<<<<

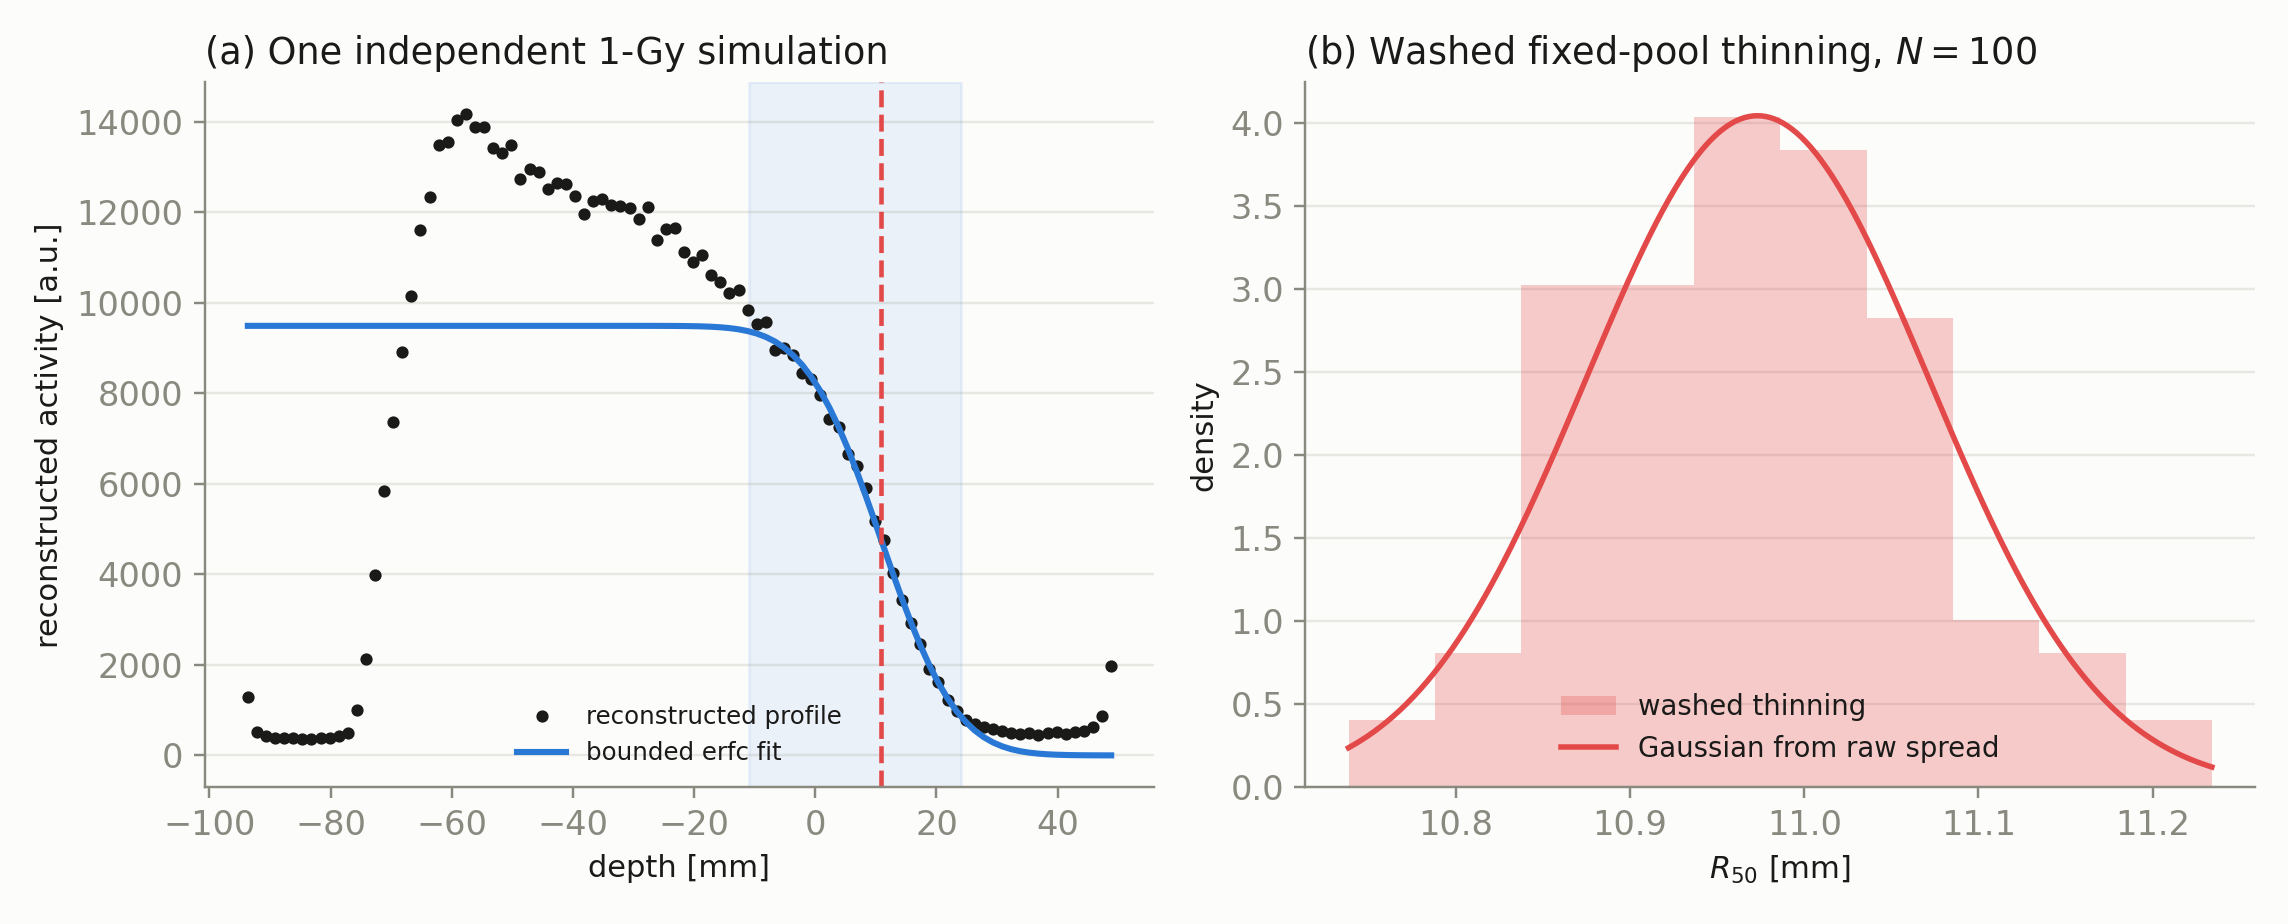
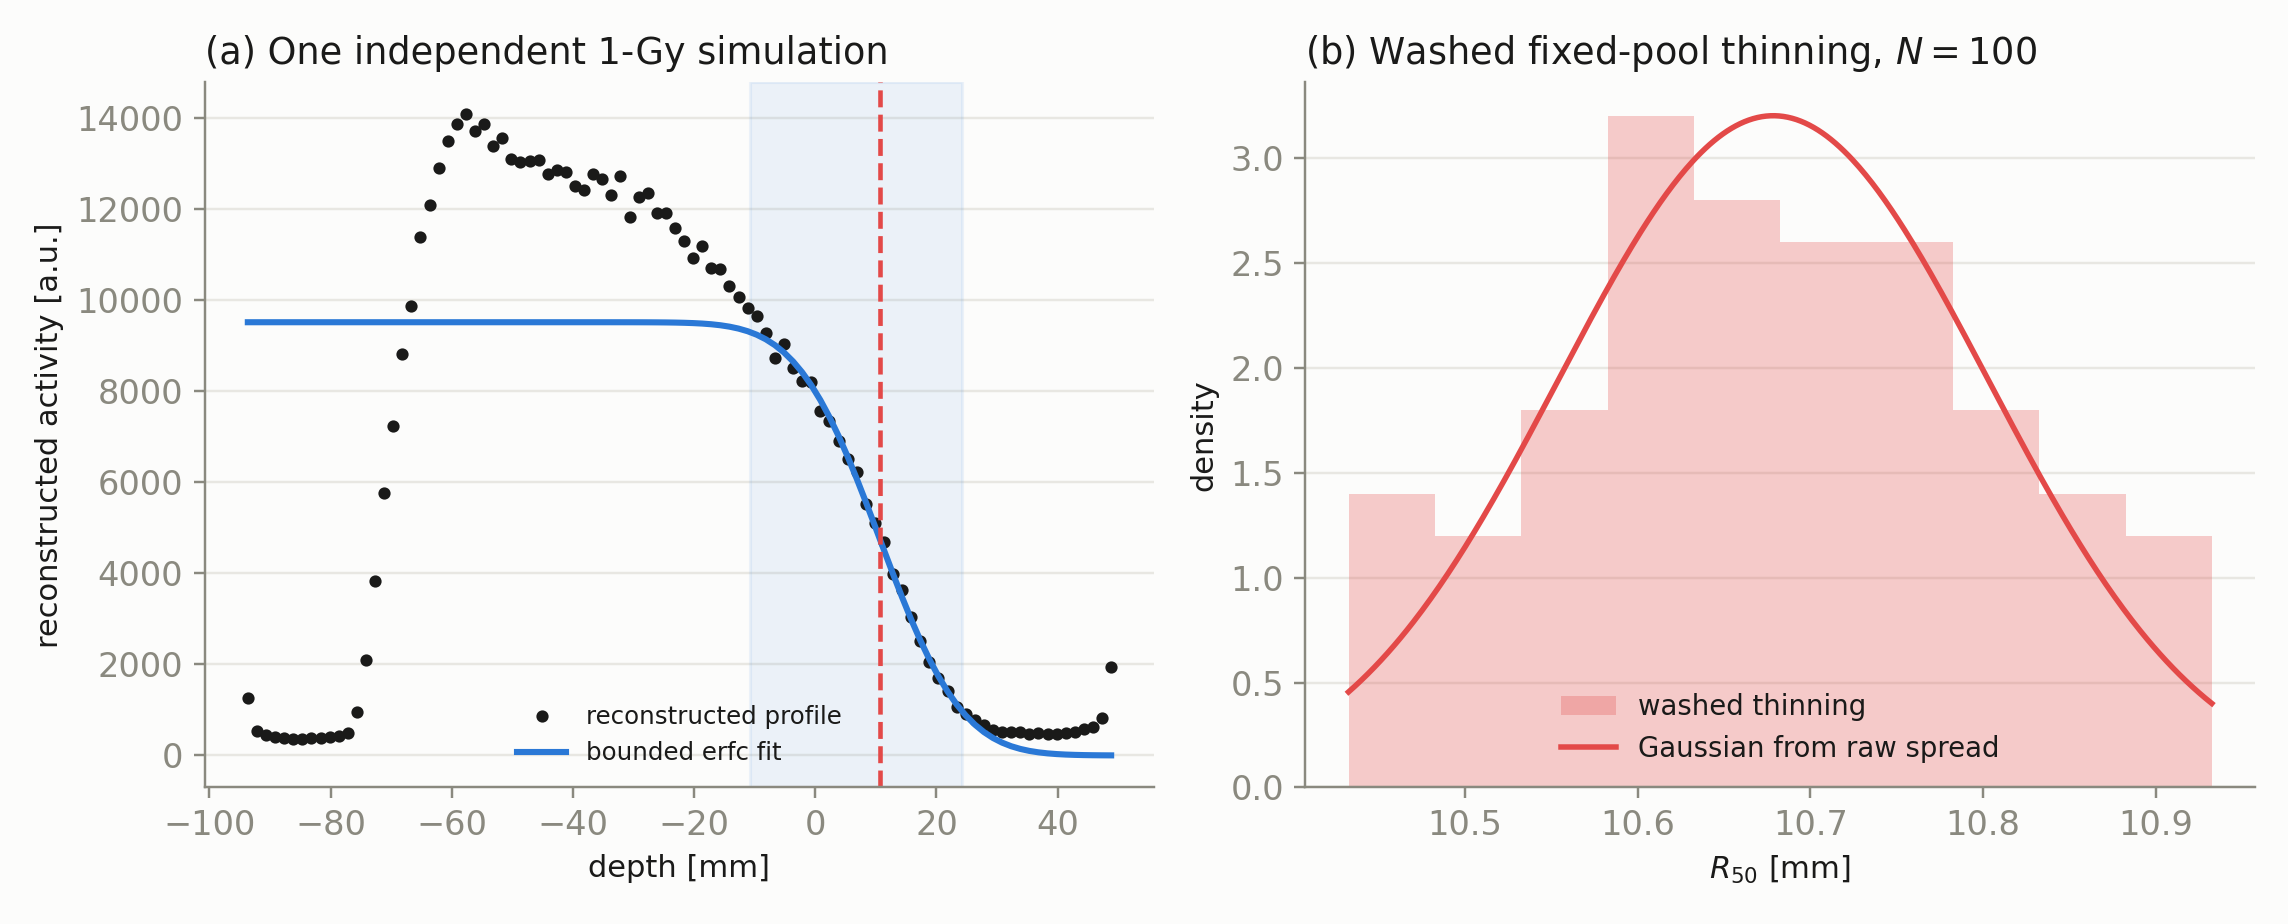
Paper figures: data-driven BGO statistical procedure and delay/duration
plot_statistical_procedure.py: point at the dd scenario, washed-only
(drop the nominal ensemble and its macros) -> statistical_procedure_bgo.png
(sigma_R 0.128, N=100, 0 fails). New plot_statproc_delay_bgo.py: BGO-only
delay/duration on the five dd protocols (300 s: 120/180/300; 120 s:
120/180) with the 7.1% band -> statproc_delay_bgo.png.

diff --git a/tools/plot_statproc_delay_bgo.py b/tools/plot_statproc_delay_bgo.py
@@ -1,0 +1,90 @@
+#!/usr/bin/env python3
+"""
+plot_statproc_delay_bgo.py — reference BGO-ring washed range precision sigma_R vs
+acquisition start delay, for two scan durations, on the data-driven source
+(nominal fitted cross sections; bounded erfc fit, finite-pool-corrected, N=100,
+1 Gy). Two series:
+  red  — full 300 s scan  ([t, t+300]): del120/del180/del300 leaves
+  blue — short 120 s scan ([t, t+120]): the --tend sub-cuts _t120_240, _t180_300
+at start delays t = 120, 180, 300 s (the 120 s scan has t = 120, 180 only).
+Points with the +/-1/sqrt(2(N-1)) band stored in each combine.
+
+Reads each case's combined/washed_N100.toml (fields corrected_sigma_R_mm,
+relative_sigma_uncertainty) under crysp_ring_1m_bgo_2x0/bgo_195k_2X0/
+statistical_procedure/.
+
+Writes latex/figs/statproc_delay_bgo.png.
+Run:  python3 tools/plot_statproc_delay_bgo.py
+"""
+import glob
+import os
+import tomllib
+
+import matplotlib
+
+matplotlib.use("Agg")
+import matplotlib.pyplot as plt
+import numpy as np
+
+from crysp_paths import config_out
+from fit_activity_profile import BLUE, INK, RED, SURFACE, style
+
+SCENARIO, TOPOLOGY = "uniform_headep_sobp_1e8_dd", "closed"
+SCANNER, CRYSTAL = "crysp_ring_1m_bgo_2x0", "bgo_195k_2X0"
+REPO = os.path.dirname(os.path.dirname(os.path.abspath(__file__)))
+
+# series -> (label, colour, marker, [(start, case-dir) ...])
+SERIES = [
+    ("300 s scan", RED, "o", [
+        (120, "del120s_ac300s_1Gy_D1p0Gy"),
+        (180, "del180s_ac300s_1Gy_D1p0Gy"),
+        (300, "del300s_ac300s_1Gy_D1p0Gy"),
+    ]),
+    ("120 s scan", BLUE, "s", [
+        (120, "del120s_ac300s_1Gy_D1p0Gy_t120_240"),
+        (180, "del180s_ac300s_1Gy_D1p0Gy_t180_300"),
+    ]),
+]
+
+
+def washed(case):
+    base = os.path.join(config_out(SCENARIO, TOPOLOGY, SCANNER, CRYSTAL),
+                        "statistical_procedure", case, "combined")
+    f = glob.glob(os.path.join(base, "washed_N*.toml"))
+    if not f:
+        raise FileNotFoundError(f"no washed combine in {base}")
+    with open(f[0], "rb") as fh:
+        d = tomllib.load(fh)
+    return d["corrected_sigma_R_mm"], d["relative_sigma_uncertainty"]
+
+
+def main():
+    fig, ax = plt.subplots(figsize=(6.6, 4.6), facecolor=SURFACE)
+    style(ax)
+    for lab, col, mk, cases in SERIES:
+        t = np.array([s for s, _ in cases])
+        vals = [washed(c) for _, c in cases]
+        s = np.array([v for v, _ in vals])
+        band = np.array([b for _, b in vals])
+        ax.errorbar(t, s, yerr=s * band, fmt=mk, ls="none", ms=8, color=col,
+                    capsize=3, label=lab)
+    ax.set_xticks([120, 180, 300])
+    ax.set_xlim(90, 330)
+    ax.set_ylim(0.0, 0.38)
+    ax.set_xlabel("acquisition start delay [s]", color=INK, fontsize=12)
+    ax.set_ylabel("washed $\\sigma_R$ at 1 Gy [mm]", color=INK, fontsize=13)
+    ax.set_title("BGO ring: range precision vs start delay and scan duration",
+                 color=INK, fontsize=12, loc="left")
+    ax.legend(frameon=False, fontsize=12, labelcolor=INK, loc="upper left")
+    fig.tight_layout()
+
+    d = os.path.join(REPO, "latex", "figs")
+    os.makedirs(d, exist_ok=True)
+    path = os.path.join(d, "statproc_delay_bgo.png")
+    fig.savefig(path, dpi=160, facecolor=SURFACE)
+    plt.close(fig)
+    print(f"wrote {path}")
+
+
+if __name__ == "__main__":
+    main()

diff --git a/tools/plot_statistical_procedure.py b/tools/plot_statistical_procedure.py
@@ -1,5 +1,6 @@
 #!/usr/bin/env python3
-"""Plot and export the paper's reference BGO statistical-procedure result."""
+"""Plot and export the reference BGO statistical-procedure result on the
+data-driven source (nominal fitted cross sections). Washed thinning only."""
 
 import argparse
 import math
@@ -15,7 +16,7 @@ import numpy as np
 from crysp_paths import config_out
 from fit_activity_profile import BLUE, INK, RED, SURFACE, style
 
-SCENARIO = "uniform_headep_sobp_1e8"
+SCENARIO = "uniform_headep_sobp_1e8_dd"
 TOPOLOGY = "closed"
 SCANNER = "crysp_ring_1m_bgo_2x0"
 CRYSTAL = "bgo_195k_2X0"
@@ -66,10 +67,8 @@ def main():
         if name.endswith(".toml")
     )
     shard_rows = [tomllib.load(open(path, "rb")) for path in shard_files]
-    nominal = tomllib.load(open(os.path.join(root, "combined", "nominal_N100.toml"), "rb"))
     washed = tomllib.load(open(os.path.join(root, "combined", "washed_N100.toml"), "rb"))
     r_shards = np.asarray([row["R50_mm"] for row in shard_rows], dtype=float)
-    r_nominal = np.asarray(nominal["R50_mm"], dtype=float)
     r_washed = np.asarray(washed["R50_mm"], dtype=float)
     shard_mean, shard_sigma = r_shards.mean(), r_shards.std(ddof=1)
     shard_chi2 = np.asarray([row["erfc_chi2_dof"] for row in shard_rows], dtype=float)
@@ -122,17 +121,11 @@ def main():
         rf"\newcommand{{\StatShardFitErrMin}}{{{np.nanmin([r['R50_fit_error_mm'] for r in shard_rows]):.3f}}}",
         rf"\newcommand{{\StatShardFitErrMax}}{{{np.nanmax([r['R50_fit_error_mm'] for r in shard_rows]):.3f}}}",
         rf"\newcommand{{\StatShardChiMedian}}{{{np.nanmedian(shard_chi2):.2f}}}",
-        rf"\newcommand{{\StatNomMean}}{{{nominal['mean_R50_mm']:.3f}}}",
-        rf"\newcommand{{\StatNomRaw}}{{{nominal['raw_sigma_R_mm']:.3f}}}",
-        rf"\newcommand{{\StatNomCorrection}}{{{nominal['finite_pool_correction']:.3f}}}",
-        rf"\newcommand{{\StatNomCorrected}}{{{nominal['corrected_sigma_R_mm']:.3f}}}",
         rf"\newcommand{{\StatWashMean}}{{{washed['mean_R50_mm']:.3f}}}",
         rf"\newcommand{{\StatWashRaw}}{{{washed['raw_sigma_R_mm']:.3f}}}",
         rf"\newcommand{{\StatWashCorrection}}{{{washed['finite_pool_correction']:.3f}}}",
         rf"\newcommand{{\StatWashCorrected}}{{{washed['corrected_sigma_R_mm']:.3f}}}",
-        rf"\newcommand{{\StatNomChiMedian}}{{{np.nanmedian([tomllib.load(open(os.path.join(root, 'nominal', f'realization{i:04d}.toml'), 'rb'))['erfc_chi2_dof'] for i in nominal['indices']]):.2f}}}",
         rf"\newcommand{{\StatWashChiMedian}}{{{np.nanmedian([tomllib.load(open(os.path.join(root, 'washed', f'realization{i:04d}.toml'), 'rb'))['erfc_chi2_dof'] for i in washed['indices']]):.2f}}}",
-        rf"\newcommand{{\StatNomFailures}}{{{nominal['n_fail']}}}",
         rf"\newcommand{{\StatWashFailures}}{{{washed['n_fail']}}}",
     ]
     with open(macros, "w", encoding="utf-8") as stream:

diff --git a/latex/statistical_procedure_results.tex b/latex/statistical_procedure_results.tex
@@ -1,18 +1,12 @@
 % Generated by tools/plot_statistical_procedure.py; do not edit.
-\newcommand{\StatShardMean}{10.950}
-\newcommand{\StatShardSigma}{0.063}
-\newcommand{\StatShardFitErrMin}{0.148}
-\newcommand{\StatShardFitErrMax}{0.155}
-\newcommand{\StatShardChiMedian}{2.94}
-\newcommand{\StatNomMean}{10.953}
-\newcommand{\StatNomRaw}{0.067}
-\newcommand{\StatNomCorrection}{1.054}
-\newcommand{\StatNomCorrected}{0.070}
-\newcommand{\StatWashMean}{10.973}
-\newcommand{\StatWashRaw}{0.099}
+\newcommand{\StatShardMean}{10.664}
+\newcommand{\StatShardSigma}{0.049}
+\newcommand{\StatShardFitErrMin}{0.178}
+\newcommand{\StatShardFitErrMax}{0.185}
+\newcommand{\StatShardChiMedian}{3.86}
+\newcommand{\StatWashMean}{10.679}
+\newcommand{\StatWashRaw}{0.125}
 \newcommand{\StatWashCorrection}{1.024}
-\newcommand{\StatWashCorrected}{0.101}
-\newcommand{\StatNomChiMedian}{3.25}
-\newcommand{\StatWashChiMedian}{4.38}
-\newcommand{\StatNomFailures}{0}
+\newcommand{\StatWashCorrected}{0.128}
+\newcommand{\StatWashChiMedian}{5.56}
 \newcommand{\StatWashFailures}{0}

>>>>

▶ **Problem details**
Return each line of the listing that holds the word "start".

▶ **Task response**
+acquisition start delay, for two scan durations, on the data-driven source
+at start delays t = 120, 180, 300 s (the 120 s scan has t = 120, 180 only).
+# series -> (label, colour, marker, [(start, case-dir) ...])
+    ax.set_xlabel("acquisition start delay [s]", color=INK, fontsize=12)
+    ax.set_title("BGO ring: range precision vs start delay and scan duration",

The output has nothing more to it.